The new subcommittee holding jurisdiction over the subject area of the Freedom of Information Act in the House of Representatives -- the Government Reform Committee's Subcommittee on Government Management, Finance, and Accountability -- has held a basic oversight hearing on the FOIA's governmentwide administration.

Entitled "Information Policy in the 21st Century: A Review of the Freedom of Information Act," this hearing was held on May 11 and was chaired by Representative Todd Russell Platts (R-Pa.), who chaired this subcommittee in the 108th Congress as well. In the 108th Congress, jurisdiction over the FOIA was held by another Government Reform Committee subcommittee, the same one that oversaw FOIA matters for many years in the past. Due to a change in subcommittee alignments in 109th Congress, however, the FOIA was added to the jurisdiction of Chairman Platts's subcommittee, which in the past has handled a variety of matters other than those pertaining to information policy.

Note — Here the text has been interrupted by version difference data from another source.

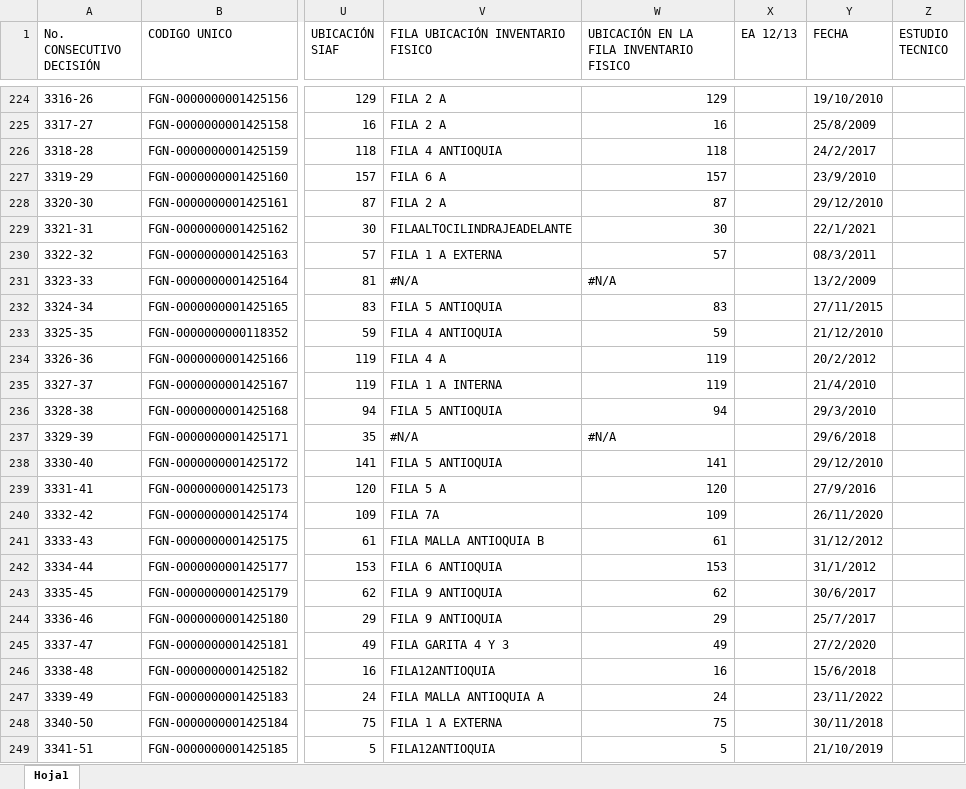
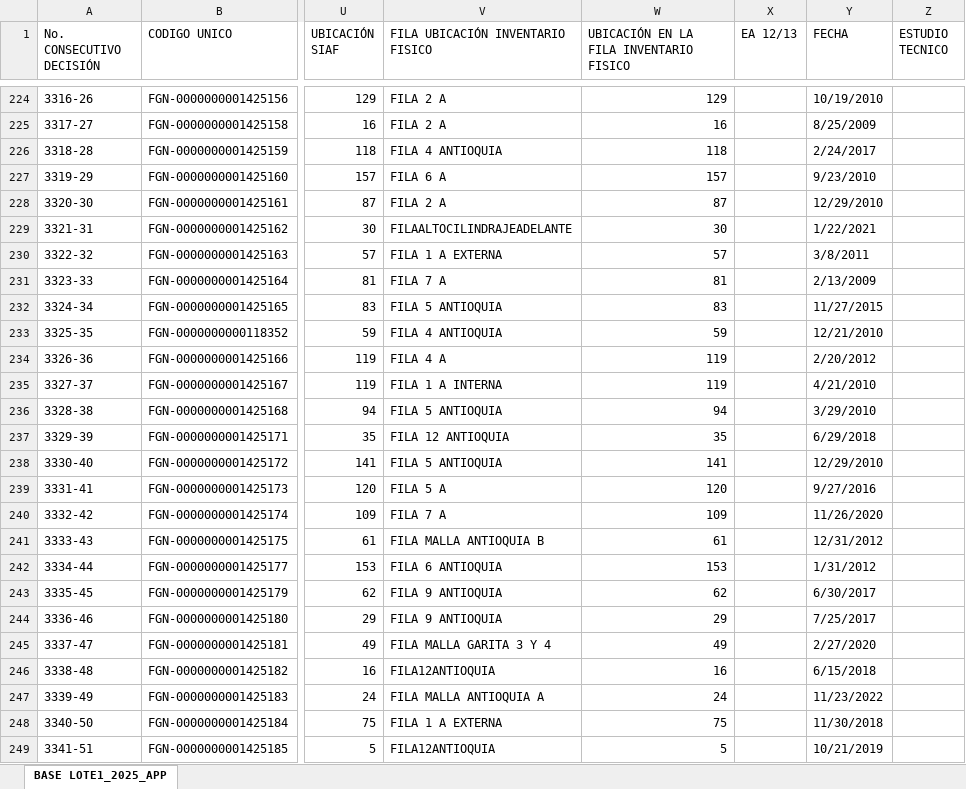
Before and after one commit to lucastandelosrios-lang/Control-Entregas, an Excel workbook: BASE LOTE1_2025_APP.xlsx, sheet BASE LOTE1_2025_APP, drawn as a sheet; only a part is shown, gaps mark what is left out; values as stored, in another font and other column widths than the file's, no cell formats; conditional formats not drawn; the diff covers the shown part only; the diff names each change by its address in the sheet, - before the commit and + after, or states it on an @@ line.

```diff
--- a/BASE LOTE1_2025_APP.xlsx (sheet BASE LOTE1_2025_APP)
+++ b/BASE LOTE1_2025_APP.xlsx (sheet BASE LOTE1_2025_APP)
-sheet tab: Hoja1
+sheet tab: BASE LOTE1_2025_APP
-Y224 (FECHA): 19/10/2010
+Y224 (FECHA): 10/19/2010
-Y225 (FECHA): 25/8/2009
+Y225 (FECHA): 8/25/2009
-Y226 (FECHA): 24/2/2017
+Y226 (FECHA): 2/24/2017
-Y227 (FECHA): 23/9/2010
+Y227 (FECHA): 9/23/2010
-Y228 (FECHA): 29/12/2010
+Y228 (FECHA): 12/29/2010
-Y229 (FECHA): 22/1/2021
+Y229 (FECHA): 1/22/2021
-Y230 (FECHA): 08/3/2011
+Y230 (FECHA): 3/8/2011
-V231 (FILA UBICACIÓN INVENTARIO FISICO): #N/A
+V231 (FILA UBICACIÓN INVENTARIO FISICO): FILA 7 A
-W231: #N/A
+W231: 81
-Y231 (FECHA): 13/2/2009
+Y231 (FECHA): 2/13/2009
-Y232 (FECHA): 27/11/2015
+Y232 (FECHA): 11/27/2015
-Y233 (FECHA): 21/12/2010
+Y233 (FECHA): 12/21/2010
-Y234 (FECHA): 20/2/2012
+Y234 (FECHA): 2/20/2012
-Y235 (FECHA): 21/4/2010
+Y235 (FECHA): 4/21/2010
-Y236 (FECHA): 29/3/2010
+Y236 (FECHA): 3/29/2010
-V237 (FILA UBICACIÓN INVENTARIO FISICO): #N/A
+V237 (FILA UBICACIÓN INVENTARIO FISICO): FILA 12 ANTIOQUIA
-W237: #N/A
+W237: 35
-Y237 (FECHA): 29/6/2018
+Y237 (FECHA): 6/29/2018
-Y238 (FECHA): 29/12/2010
+Y238 (FECHA): 12/29/2010
-Y239 (FECHA): 27/9/2016
+Y239 (FECHA): 9/27/2016
-V240 (FILA UBICACIÓN INVENTARIO FISICO): FILA 7A
+V240 (FILA UBICACIÓN INVENTARIO FISICO): FILA 7 A
-Y240 (FECHA): 26/11/2020
+Y240 (FECHA): 11/26/2020
-Y241 (FECHA): 31/12/2012
+Y241 (FECHA): 12/31/2012
-Y242 (FECHA): 31/1/2012
+Y242 (FECHA): 1/31/2012
-Y243 (FECHA): 30/6/2017
+Y243 (FECHA): 6/30/2017
-Y244 (FECHA): 25/7/2017
+Y244 (FECHA): 7/25/2017
-V245 (FILA UBICACIÓN INVENTARIO FISICO): FILA GARITA 4 Y 3
+V245 (FILA UBICACIÓN INVENTARIO FISICO): FILA MALLA GARITA 3 Y 4
-Y245 (FECHA): 27/2/2020
+Y245 (FECHA): 2/27/2020
-Y246 (FECHA): 15/6/2018
+Y246 (FECHA): 6/15/2018
-Y247 (FECHA): 23/11/2022
+Y247 (FECHA): 11/23/2022
-Y248 (FECHA): 30/11/2018
+Y248 (FECHA): 11/30/2018
-Y249 (FECHA): 21/10/2019
+Y249 (FECHA): 10/21/2019
```
Also changed, not shown: 384 edited cells elsewhere in this sheet, cell formats, 1 other file.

The Administration was represented at this hearing by Carl Nichols, a political appointee who serves as a Deputy Assistant Attorney General in the Department of Justice's Civil Division, which handles some FOIA litigation within its Federal Programs Branch, which he oversees. He very ably presented testimony describing the FOIA's governmentwide administration from the federal agency perspective, and he was assisted in responding to the subcommittee's questions by the co-directors of OIP. See Department of Justice Testimony (May 11, 2005). His testimony relied upon the most recent report of the Justice Department's governmentwide FOIA policy activities, entitled "Description of Department of Justice Efforts to Encourage Agency Compliance with the Act" (Apr. 1, 2005), which is the major part of the Justice Department's annual FOIA report to Congress.

Also testifying from the executive branch was the new Archivist of the United States, Allen Weinstein, who oversees the National Archives and Records Administration and is a former FOIA requester himself from his days as an author and university professor. An additional perspective was provided by Linda D. Koontz, Director of Information Management at the Government Accountability Office, who presented statistics gleaned from agencies' annual FOIA reports and noted that in Fiscal Year 2004, 92% of all FOIA requests were reported "granted in full," while "[o]nly relatively small numbers were partially granted (3 percent), denied (1 percent), or not [granted] for other reasons (5 percent)." Government Accountability Office Testimony (May 11, 2005), at 15.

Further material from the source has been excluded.